Problem to solve
Produce a character-for-character copy of the data below.

Records to process
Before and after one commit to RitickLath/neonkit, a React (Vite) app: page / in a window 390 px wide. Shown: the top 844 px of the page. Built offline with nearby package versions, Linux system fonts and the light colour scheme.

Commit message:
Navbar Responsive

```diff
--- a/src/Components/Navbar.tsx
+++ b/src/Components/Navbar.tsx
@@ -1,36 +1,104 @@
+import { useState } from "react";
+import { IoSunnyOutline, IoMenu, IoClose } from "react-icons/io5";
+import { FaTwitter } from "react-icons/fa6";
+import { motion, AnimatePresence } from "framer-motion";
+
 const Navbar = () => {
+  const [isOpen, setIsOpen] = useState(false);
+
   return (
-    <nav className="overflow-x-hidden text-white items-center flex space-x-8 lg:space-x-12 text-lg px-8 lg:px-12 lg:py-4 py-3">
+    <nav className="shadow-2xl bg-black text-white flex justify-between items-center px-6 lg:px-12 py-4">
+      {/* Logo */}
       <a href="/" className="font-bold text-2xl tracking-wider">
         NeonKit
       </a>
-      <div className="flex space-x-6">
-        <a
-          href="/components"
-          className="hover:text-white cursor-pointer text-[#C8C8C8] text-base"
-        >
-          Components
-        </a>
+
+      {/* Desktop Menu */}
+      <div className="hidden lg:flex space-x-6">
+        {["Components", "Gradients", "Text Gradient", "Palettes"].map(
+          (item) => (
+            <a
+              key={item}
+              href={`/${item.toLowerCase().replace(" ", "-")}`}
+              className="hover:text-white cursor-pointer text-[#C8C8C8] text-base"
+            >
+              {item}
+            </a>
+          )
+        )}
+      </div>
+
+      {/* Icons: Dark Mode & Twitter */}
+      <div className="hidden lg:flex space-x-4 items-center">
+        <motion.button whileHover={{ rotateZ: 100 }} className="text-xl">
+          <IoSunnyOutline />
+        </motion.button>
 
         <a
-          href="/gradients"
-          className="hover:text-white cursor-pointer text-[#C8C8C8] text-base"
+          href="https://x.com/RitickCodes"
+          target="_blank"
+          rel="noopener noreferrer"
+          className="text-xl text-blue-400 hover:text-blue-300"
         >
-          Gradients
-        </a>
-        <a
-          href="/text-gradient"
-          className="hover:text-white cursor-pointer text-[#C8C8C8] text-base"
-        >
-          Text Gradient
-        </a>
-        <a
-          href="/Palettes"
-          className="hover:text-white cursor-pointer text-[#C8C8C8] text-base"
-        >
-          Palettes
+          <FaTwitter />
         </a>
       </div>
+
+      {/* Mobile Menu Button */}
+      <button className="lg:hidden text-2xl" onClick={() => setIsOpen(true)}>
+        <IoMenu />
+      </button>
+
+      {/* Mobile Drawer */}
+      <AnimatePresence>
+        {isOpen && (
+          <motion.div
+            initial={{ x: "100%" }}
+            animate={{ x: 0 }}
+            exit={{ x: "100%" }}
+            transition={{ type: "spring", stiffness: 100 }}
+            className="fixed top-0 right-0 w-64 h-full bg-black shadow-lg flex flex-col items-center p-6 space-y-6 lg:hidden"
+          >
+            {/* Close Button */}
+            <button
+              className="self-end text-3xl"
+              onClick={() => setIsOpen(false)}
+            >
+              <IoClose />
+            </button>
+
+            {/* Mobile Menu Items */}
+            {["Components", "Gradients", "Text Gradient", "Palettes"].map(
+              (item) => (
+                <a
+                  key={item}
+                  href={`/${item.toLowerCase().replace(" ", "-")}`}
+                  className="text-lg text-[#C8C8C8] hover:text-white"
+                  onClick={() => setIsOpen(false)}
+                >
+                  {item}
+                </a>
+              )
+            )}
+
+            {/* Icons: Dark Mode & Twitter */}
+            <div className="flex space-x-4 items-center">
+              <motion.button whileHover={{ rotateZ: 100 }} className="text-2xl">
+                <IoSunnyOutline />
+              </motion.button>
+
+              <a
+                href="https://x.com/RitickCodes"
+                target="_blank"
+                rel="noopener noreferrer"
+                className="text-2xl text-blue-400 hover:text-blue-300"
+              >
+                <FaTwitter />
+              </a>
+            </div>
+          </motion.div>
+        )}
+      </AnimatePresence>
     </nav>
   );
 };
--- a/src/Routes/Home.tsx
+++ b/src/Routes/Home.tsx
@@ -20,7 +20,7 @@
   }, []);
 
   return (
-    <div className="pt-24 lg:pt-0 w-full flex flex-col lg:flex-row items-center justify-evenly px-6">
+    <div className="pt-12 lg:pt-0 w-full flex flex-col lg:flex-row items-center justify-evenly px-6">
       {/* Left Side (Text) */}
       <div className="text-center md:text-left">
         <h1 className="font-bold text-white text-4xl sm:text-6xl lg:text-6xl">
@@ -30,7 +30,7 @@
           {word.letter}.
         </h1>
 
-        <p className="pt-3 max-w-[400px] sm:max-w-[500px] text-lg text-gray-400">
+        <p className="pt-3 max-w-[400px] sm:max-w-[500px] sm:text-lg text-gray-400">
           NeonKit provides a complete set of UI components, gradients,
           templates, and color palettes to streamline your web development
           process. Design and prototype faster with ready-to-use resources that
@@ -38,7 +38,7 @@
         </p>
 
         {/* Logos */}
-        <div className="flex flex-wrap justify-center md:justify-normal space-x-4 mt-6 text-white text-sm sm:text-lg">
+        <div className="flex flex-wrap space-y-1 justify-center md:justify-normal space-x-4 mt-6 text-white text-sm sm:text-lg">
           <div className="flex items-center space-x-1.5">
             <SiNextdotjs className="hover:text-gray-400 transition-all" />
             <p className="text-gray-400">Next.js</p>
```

Answer box
Before and after one commit to RitickLath/neonkit, a React (Vite) app: page / in a window 390 px wide. Shown: the top 844 px of the page. Built offline with nearby package versions, Linux system fonts and the light colour scheme.

Commit message:
Navbar Responsive

```diff
--- a/src/Components/Navbar.tsx
+++ b/src/Components/Navbar.tsx
@@ -1,36 +1,104 @@
+import { useState } from "react";
+import { IoSunnyOutline, IoMenu, IoClose } from "react-icons/io5";
+import { FaTwitter } from "react-icons/fa6";
+import { motion, AnimatePresence } from "framer-motion";
+
 const Navbar = () => {
+  const [isOpen, setIsOpen] = useState(false);
+
   return (
-    <nav className="overflow-x-hidden text-white items-center flex space-x-8 lg:space-x-12 text-lg px-8 lg:px-12 lg:py-4 py-3">
+    <nav className="shadow-2xl bg-black text-white flex justify-between items-center px-6 lg:px-12 py-4">
+      {/* Logo */}
       <a href="/" className="font-bold text-2xl tracking-wider">
         NeonKit
       </a>
-      <div className="flex space-x-6">
-        <a
-          href="/components"
-          className="hover:text-white cursor-pointer text-[#C8C8C8] text-base"
-        >
-          Components
-        </a>
+
+      {/* Desktop Menu */}
+      <div className="hidden lg:flex space-x-6">
+        {["Components", "Gradients", "Text Gradient", "Palettes"].map(
+          (item) => (
+            <a
+              key={item}
+              href={`/${item.toLowerCase().replace(" ", "-")}`}
+              className="hover:text-white cursor-pointer text-[#C8C8C8] text-base"
+            >
+              {item}
+            </a>
+          )
+        )}
+      </div>
+
+      {/* Icons: Dark Mode & Twitter */}
+      <div className="hidden lg:flex space-x-4 items-center">
+        <motion.button whileHover={{ rotateZ: 100 }} className="text-xl">
+          <IoSunnyOutline />
+        </motion.button>
 
         <a
-          href="/gradients"
-          className="hover:text-white cursor-pointer text-[#C8C8C8] text-base"
+          href="https://x.com/RitickCodes"
+          target="_blank"
+          rel="noopener noreferrer"
+          className="text-xl text-blue-400 hover:text-blue-300"
         >
-          Gradients
-        </a>
-        <a
-          href="/text-gradient"
-          className="hover:text-white cursor-pointer text-[#C8C8C8] text-base"
-        >
-          Text Gradient
-        </a>
-        <a
-          href="/Palettes"
-          className="hover:text-white cursor-pointer text-[#C8C8C8] text-base"
-        >
-          Palettes
+          <FaTwitter />
         </a>
       </div>
+
+      {/* Mobile Menu Button */}
+      <button className="lg:hidden text-2xl" onClick={() => setIsOpen(true)}>
+        <IoMenu />
+      </button>
+
+      {/* Mobile Drawer */}
+      <AnimatePresence>
+        {isOpen && (
+          <motion.div
+            initial={{ x: "100%" }}
+            animate={{ x: 0 }}
+            exit={{ x: "100%" }}
+            transition={{ type: "spring", stiffness: 100 }}
+            className="fixed top-0 right-0 w-64 h-full bg-black shadow-lg flex flex-col items-center p-6 space-y-6 lg:hidden"
+          >
+            {/* Close Button */}
+            <button
+              className="self-end text-3xl"
+              onClick={() => setIsOpen(false)}
+            >
+              <IoClose />
+            </button>
+
+            {/* Mobile Menu Items */}
+            {["Components", "Gradients", "Text Gradient", "Palettes"].map(
+              (item) => (
+                <a
+                  key={item}
+                  href={`/${item.toLowerCase().replace(" ", "-")}`}
+                  className="text-lg text-[#C8C8C8] hover:text-white"
+                  onClick={() => setIsOpen(false)}
+                >
+                  {item}
+                </a>
+              )
+            )}
+
+            {/* Icons: Dark Mode & Twitter */}
+            <div className="flex space-x-4 items-center">
+              <motion.button whileHover={{ rotateZ: 100 }} className="text-2xl">
+                <IoSunnyOutline />
+              </motion.button>
+
+              <a
+                href="https://x.com/RitickCodes"
+                target="_blank"
+                rel="noopener noreferrer"
+                className="text-2xl text-blue-400 hover:text-blue-300"
+              >
+                <FaTwitter />
+              </a>
+            </div>
+          </motion.div>
+        )}
+      </AnimatePresence>
     </nav>
   );
 };
--- a/src/Routes/Home.tsx
+++ b/src/Routes/Home.tsx
@@ -20,7 +20,7 @@
   }, []);
 
   return (
-    <div className="pt-24 lg:pt-0 w-full flex flex-col lg:flex-row items-center justify-evenly px-6">
+    <div className="pt-12 lg:pt-0 w-full flex flex-col lg:flex-row items-center justify-evenly px-6">
       {/* Left Side (Text) */}
       <div className="text-center md:text-left">
         <h1 className="font-bold text-white text-4xl sm:text-6xl lg:text-6xl">
@@ -30,7 +30,7 @@
           {word.letter}.
         </h1>
 
-        <p className="pt-3 max-w-[400px] sm:max-w-[500px] text-lg text-gray-400">
+        <p className="pt-3 max-w-[400px] sm:max-w-[500px] sm:text-lg text-gray-400">
           NeonKit provides a complete set of UI components, gradients,
           templates, and color palettes to streamline your web development
           process. Design and prototype faster with ready-to-use resources that
@@ -38,7 +38,7 @@
         </p>
 
         {/* Logos */}
-        <div className="flex flex-wrap justify-center md:justify-normal space-x-4 mt-6 text-white text-sm sm:text-lg">
+        <div className="flex flex-wrap space-y-1 justify-center md:justify-normal space-x-4 mt-6 text-white text-sm sm:text-lg">
           <div className="flex items-center space-x-1.5">
             <SiNextdotjs className="hover:text-gray-400 transition-all" />
             <p className="text-gray-400">Next.js</p>
```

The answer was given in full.